▶ Directions for this task:
Return the lines below in which the string "untuk" occurs.

▶ Listed records:
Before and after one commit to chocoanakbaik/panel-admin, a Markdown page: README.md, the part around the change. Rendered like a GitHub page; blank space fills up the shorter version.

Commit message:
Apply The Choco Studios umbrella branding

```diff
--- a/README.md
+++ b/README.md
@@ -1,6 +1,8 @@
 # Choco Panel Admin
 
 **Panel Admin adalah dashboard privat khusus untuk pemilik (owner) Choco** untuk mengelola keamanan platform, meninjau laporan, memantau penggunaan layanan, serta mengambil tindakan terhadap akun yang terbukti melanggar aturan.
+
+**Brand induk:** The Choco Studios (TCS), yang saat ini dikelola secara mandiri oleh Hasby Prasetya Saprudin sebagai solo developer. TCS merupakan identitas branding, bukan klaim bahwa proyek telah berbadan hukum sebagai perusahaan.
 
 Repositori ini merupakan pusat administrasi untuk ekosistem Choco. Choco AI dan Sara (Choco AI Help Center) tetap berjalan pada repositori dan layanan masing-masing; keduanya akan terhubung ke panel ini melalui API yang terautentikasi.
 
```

▶ Answer to this task:
 **Panel Admin adalah dashboard privat khusus untuk pemilik (owner) Choco** untuk mengelola keamanan platform, meninjau laporan, memantau penggunaan layanan, serta mengambil tindakan terhadap akun yang terbukti melanggar aturan.
 Repositori ini merupakan pusat administrasi untuk ekosistem Choco. Choco AI dan Sara (Choco AI Help Center) tetap berjalan pada repositori dan layanan masing-masing; keduanya akan terhubung ke panel ini melalui API yang terautentikasi.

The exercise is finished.